* [DIRECTIONS FOR THIS TASK] Present each line of the entries below that holds the word "human".

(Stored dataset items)
__________
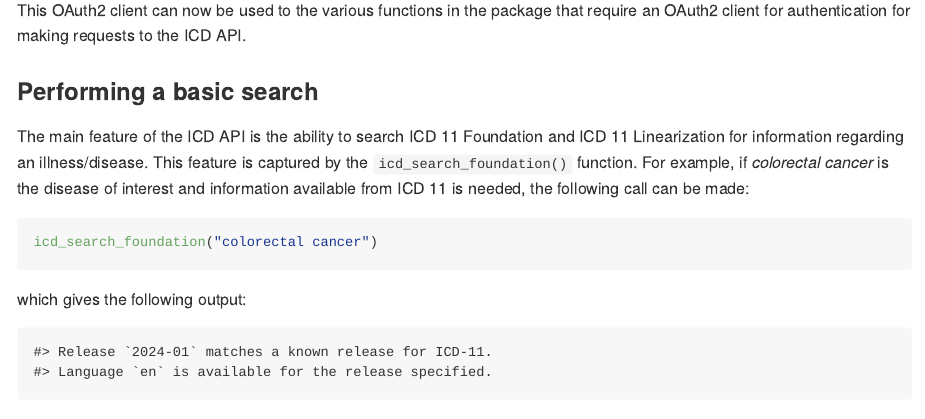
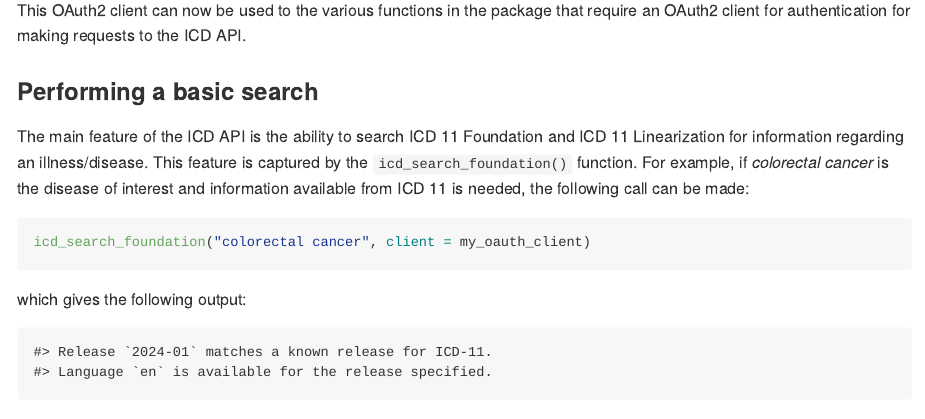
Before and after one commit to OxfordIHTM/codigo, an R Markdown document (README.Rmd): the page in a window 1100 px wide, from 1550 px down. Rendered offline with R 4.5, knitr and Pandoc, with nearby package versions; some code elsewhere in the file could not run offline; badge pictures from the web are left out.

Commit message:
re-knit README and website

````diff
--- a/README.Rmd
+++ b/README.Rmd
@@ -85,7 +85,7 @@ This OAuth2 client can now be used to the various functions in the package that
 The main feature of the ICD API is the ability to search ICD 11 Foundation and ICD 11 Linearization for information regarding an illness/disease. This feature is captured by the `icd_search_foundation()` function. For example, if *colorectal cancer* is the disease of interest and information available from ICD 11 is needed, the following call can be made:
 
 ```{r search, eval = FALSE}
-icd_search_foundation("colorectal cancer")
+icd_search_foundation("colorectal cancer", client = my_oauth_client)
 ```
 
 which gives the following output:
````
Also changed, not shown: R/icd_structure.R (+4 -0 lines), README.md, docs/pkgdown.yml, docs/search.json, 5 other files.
__________
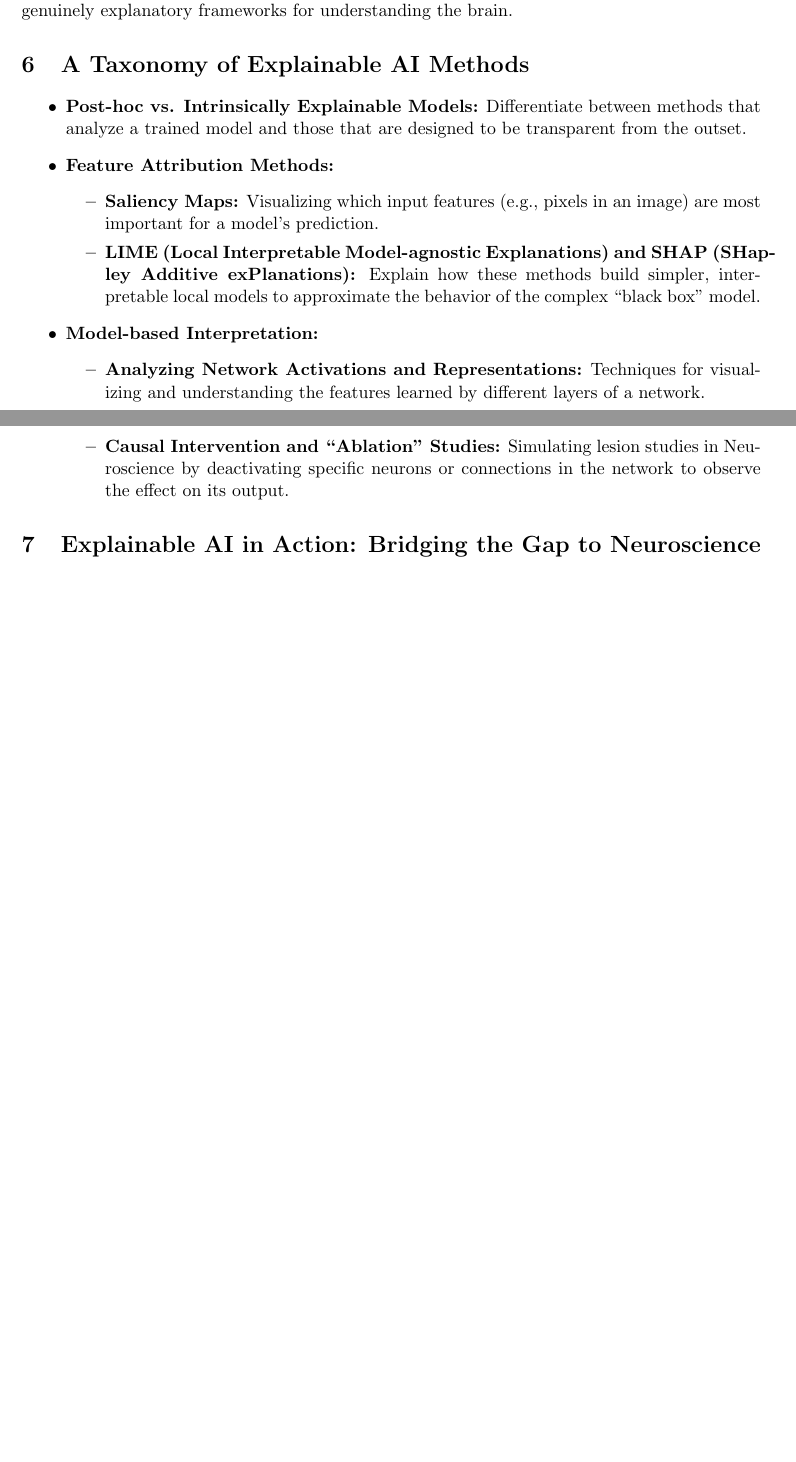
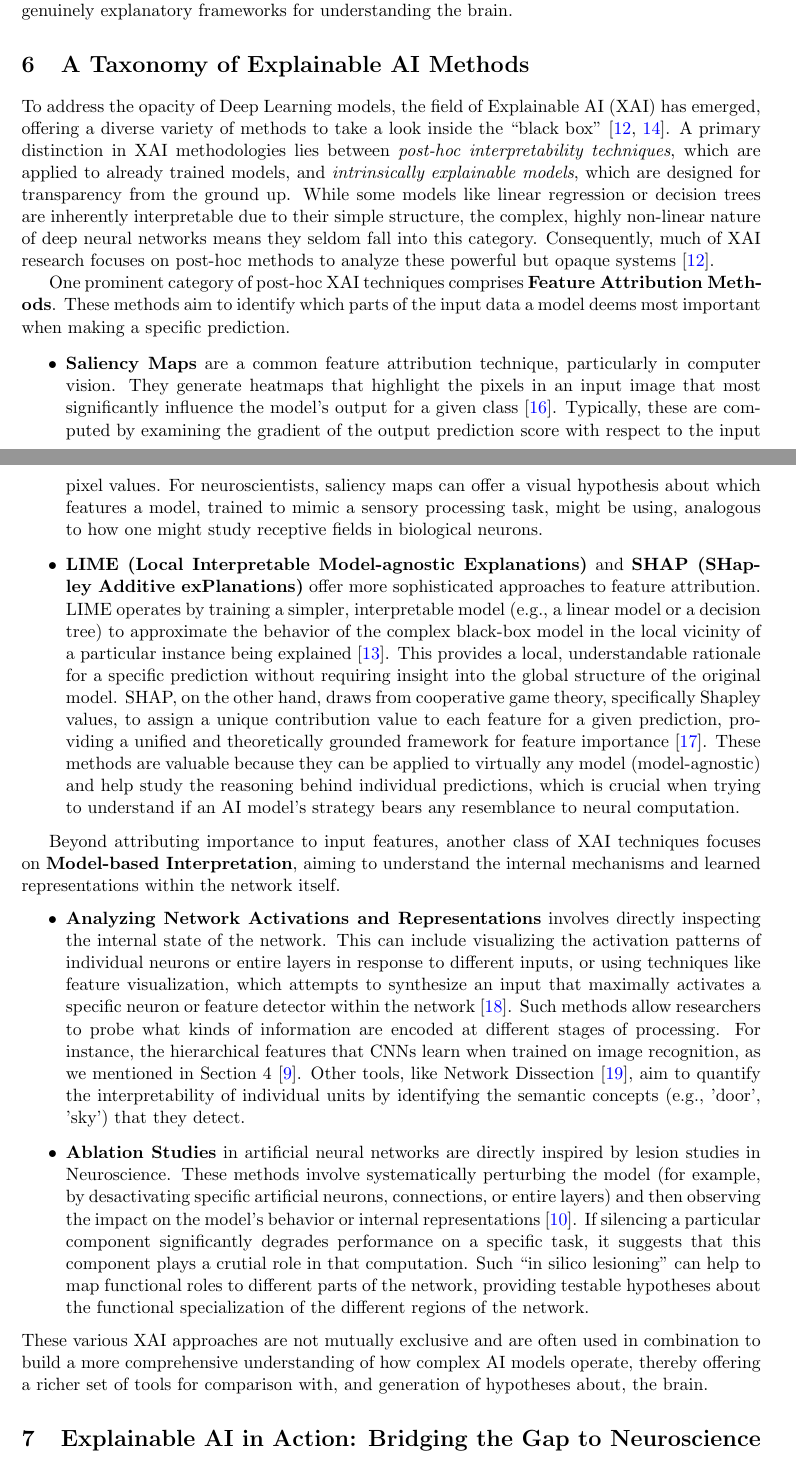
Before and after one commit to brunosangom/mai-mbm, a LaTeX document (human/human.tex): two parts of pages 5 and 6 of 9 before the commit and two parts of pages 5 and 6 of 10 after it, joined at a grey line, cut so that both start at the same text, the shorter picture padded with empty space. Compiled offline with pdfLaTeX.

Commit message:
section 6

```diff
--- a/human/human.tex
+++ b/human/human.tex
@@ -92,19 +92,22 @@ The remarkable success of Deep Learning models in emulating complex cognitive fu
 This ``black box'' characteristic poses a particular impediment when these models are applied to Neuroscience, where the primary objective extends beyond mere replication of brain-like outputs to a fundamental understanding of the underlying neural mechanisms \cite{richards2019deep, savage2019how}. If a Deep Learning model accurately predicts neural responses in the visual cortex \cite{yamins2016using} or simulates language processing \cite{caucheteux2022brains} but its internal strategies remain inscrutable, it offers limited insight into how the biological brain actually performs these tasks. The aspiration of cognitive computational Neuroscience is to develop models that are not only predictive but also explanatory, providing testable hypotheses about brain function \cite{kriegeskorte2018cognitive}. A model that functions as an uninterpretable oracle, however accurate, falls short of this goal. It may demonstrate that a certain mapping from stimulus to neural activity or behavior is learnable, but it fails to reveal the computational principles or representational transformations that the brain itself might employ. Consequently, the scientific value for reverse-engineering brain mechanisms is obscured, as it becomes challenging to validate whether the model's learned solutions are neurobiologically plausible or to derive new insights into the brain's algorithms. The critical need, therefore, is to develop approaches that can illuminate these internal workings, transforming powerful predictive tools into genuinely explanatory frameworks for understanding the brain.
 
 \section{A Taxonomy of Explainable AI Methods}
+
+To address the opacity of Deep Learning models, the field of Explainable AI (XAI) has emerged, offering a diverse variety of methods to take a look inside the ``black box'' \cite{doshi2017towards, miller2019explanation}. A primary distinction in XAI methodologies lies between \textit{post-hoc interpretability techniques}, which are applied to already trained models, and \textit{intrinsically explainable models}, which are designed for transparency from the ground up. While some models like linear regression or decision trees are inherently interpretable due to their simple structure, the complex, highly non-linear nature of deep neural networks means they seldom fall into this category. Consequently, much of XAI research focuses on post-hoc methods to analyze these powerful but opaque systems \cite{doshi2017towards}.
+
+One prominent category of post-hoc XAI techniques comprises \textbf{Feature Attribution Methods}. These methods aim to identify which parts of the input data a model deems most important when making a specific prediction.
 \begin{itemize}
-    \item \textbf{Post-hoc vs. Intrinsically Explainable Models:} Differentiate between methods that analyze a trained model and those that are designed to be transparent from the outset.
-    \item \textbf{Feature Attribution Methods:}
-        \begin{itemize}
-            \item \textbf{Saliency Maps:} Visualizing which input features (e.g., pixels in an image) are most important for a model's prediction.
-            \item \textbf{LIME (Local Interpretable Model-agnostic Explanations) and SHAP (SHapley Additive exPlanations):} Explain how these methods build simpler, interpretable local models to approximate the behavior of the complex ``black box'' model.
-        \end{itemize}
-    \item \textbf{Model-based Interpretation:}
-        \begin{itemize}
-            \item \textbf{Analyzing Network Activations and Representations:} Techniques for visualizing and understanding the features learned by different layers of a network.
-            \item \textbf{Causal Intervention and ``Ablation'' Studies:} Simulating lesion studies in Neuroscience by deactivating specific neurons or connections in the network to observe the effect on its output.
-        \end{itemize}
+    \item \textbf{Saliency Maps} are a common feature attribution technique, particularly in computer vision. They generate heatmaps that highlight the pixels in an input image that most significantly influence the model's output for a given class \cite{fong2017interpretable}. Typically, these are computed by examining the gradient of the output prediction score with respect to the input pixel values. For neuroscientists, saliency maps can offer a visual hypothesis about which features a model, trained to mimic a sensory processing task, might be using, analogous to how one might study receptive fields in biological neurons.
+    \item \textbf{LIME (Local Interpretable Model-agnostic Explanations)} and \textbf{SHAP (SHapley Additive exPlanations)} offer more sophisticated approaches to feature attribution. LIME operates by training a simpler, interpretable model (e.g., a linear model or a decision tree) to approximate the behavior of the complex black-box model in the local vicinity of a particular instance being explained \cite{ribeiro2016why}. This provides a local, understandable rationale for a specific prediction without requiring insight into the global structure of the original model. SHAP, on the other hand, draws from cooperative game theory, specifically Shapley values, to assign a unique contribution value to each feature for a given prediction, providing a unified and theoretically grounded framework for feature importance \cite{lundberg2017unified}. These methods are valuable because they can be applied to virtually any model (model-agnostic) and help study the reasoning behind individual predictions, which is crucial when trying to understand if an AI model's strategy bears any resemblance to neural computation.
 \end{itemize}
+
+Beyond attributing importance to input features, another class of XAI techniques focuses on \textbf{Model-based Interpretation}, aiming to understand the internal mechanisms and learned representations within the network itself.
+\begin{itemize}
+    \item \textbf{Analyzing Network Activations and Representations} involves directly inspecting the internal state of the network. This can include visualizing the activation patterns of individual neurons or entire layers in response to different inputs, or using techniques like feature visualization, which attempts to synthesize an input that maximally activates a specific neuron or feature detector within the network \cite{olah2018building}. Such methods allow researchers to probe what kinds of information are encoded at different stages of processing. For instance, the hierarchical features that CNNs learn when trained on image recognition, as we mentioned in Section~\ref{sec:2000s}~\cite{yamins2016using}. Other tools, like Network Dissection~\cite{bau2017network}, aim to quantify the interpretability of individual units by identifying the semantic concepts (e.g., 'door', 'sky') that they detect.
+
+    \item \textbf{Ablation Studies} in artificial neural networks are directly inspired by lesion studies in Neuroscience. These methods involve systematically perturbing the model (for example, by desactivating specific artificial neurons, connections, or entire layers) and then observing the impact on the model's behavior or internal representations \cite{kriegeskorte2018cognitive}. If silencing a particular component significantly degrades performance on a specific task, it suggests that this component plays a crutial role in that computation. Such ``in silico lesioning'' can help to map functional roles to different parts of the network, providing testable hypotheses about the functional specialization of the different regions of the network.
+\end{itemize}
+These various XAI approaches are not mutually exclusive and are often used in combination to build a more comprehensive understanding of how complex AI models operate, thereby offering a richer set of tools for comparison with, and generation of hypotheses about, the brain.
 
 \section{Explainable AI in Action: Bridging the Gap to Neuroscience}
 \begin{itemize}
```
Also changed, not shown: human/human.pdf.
__________
* [EXPECTED ANSWER]
Before and after one commit to brunosangom/mai-mbm, a LaTeX document (human/human.tex): two parts of pages 5 and 6 of 9 before the commit and two parts of pages 5 and 6 of 10 after it, joined at a grey line, cut so that both start at the same text, the shorter picture padded with empty space. Compiled offline with pdfLaTeX.
--- a/human/human.tex
+++ b/human/human.tex
Also changed, not shown: human/human.pdf.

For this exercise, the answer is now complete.